*TRY IT*:
Once the pictures are set aside, repeat all of the data below exactly.

*EXERCISE DATA*:
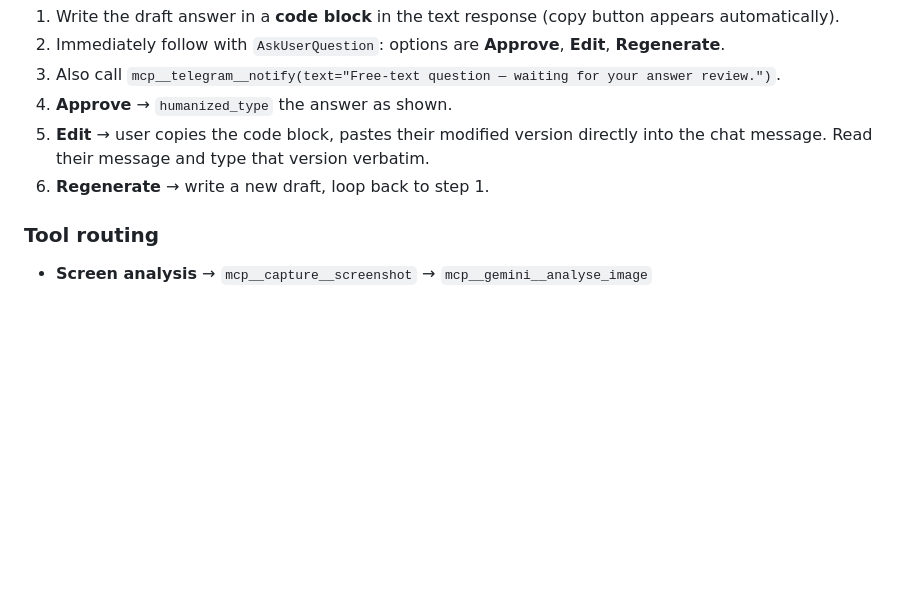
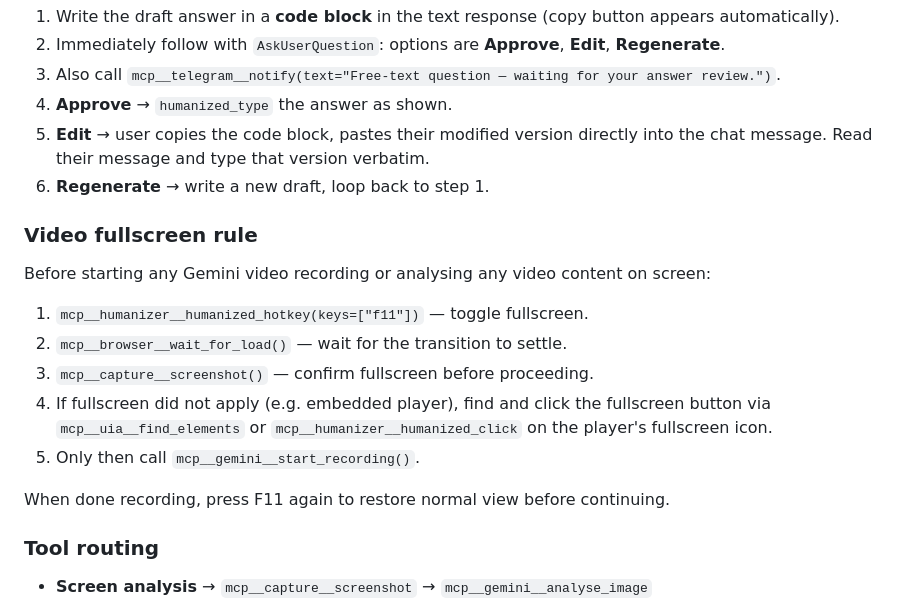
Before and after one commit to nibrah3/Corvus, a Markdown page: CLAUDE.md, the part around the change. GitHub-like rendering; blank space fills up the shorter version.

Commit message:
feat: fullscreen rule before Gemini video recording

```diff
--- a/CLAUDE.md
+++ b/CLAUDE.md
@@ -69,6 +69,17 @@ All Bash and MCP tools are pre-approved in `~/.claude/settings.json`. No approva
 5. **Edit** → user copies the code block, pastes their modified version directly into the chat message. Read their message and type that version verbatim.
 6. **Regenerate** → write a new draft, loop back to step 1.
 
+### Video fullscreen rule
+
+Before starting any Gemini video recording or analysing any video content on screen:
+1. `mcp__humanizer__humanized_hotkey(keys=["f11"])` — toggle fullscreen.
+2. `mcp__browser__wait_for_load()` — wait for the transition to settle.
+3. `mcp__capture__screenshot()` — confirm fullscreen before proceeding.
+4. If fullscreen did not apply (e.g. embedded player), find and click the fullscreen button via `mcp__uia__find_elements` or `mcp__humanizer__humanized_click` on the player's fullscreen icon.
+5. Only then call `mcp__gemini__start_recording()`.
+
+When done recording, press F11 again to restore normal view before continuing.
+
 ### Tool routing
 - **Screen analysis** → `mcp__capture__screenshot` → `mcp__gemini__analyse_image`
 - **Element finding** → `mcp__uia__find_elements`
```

*RESPONSE TO THIS TASK*:
Before and after one commit to nibrah3/Corvus, a Markdown page: CLAUDE.md, the part around the change. GitHub-like rendering; blank space fills up the shorter version.

Commit message:
feat: fullscreen rule before Gemini video recording

```diff
--- a/CLAUDE.md
+++ b/CLAUDE.md
@@ -69,6 +69,17 @@ All Bash and MCP tools are pre-approved in `~/.claude/settings.json`. No approva
 5. **Edit** → user copies the code block, pastes their modified version directly into the chat message. Read their message and type that version verbatim.
 6. **Regenerate** → write a new draft, loop back to step 1.
 
+### Video fullscreen rule
+
+Before starting any Gemini video recording or analysing any video content on screen:
+1. `mcp__humanizer__humanized_hotkey(keys=["f11"])` — toggle fullscreen.
+2. `mcp__browser__wait_for_load()` — wait for the transition to settle.
+3. `mcp__capture__screenshot()` — confirm fullscreen before proceeding.
+4. If fullscreen did not apply (e.g. embedded player), find and click the fullscreen button via `mcp__uia__find_elements` or `mcp__humanizer__humanized_click` on the player's fullscreen icon.
+5. Only then call `mcp__gemini__start_recording()`.
+
+When done recording, press F11 again to restore normal view before continuing.
+
 ### Tool routing
 - **Screen analysis** → `mcp__capture__screenshot` → `mcp__gemini__analyse_image`
 - **Element finding** → `mcp__uia__find_elements`
```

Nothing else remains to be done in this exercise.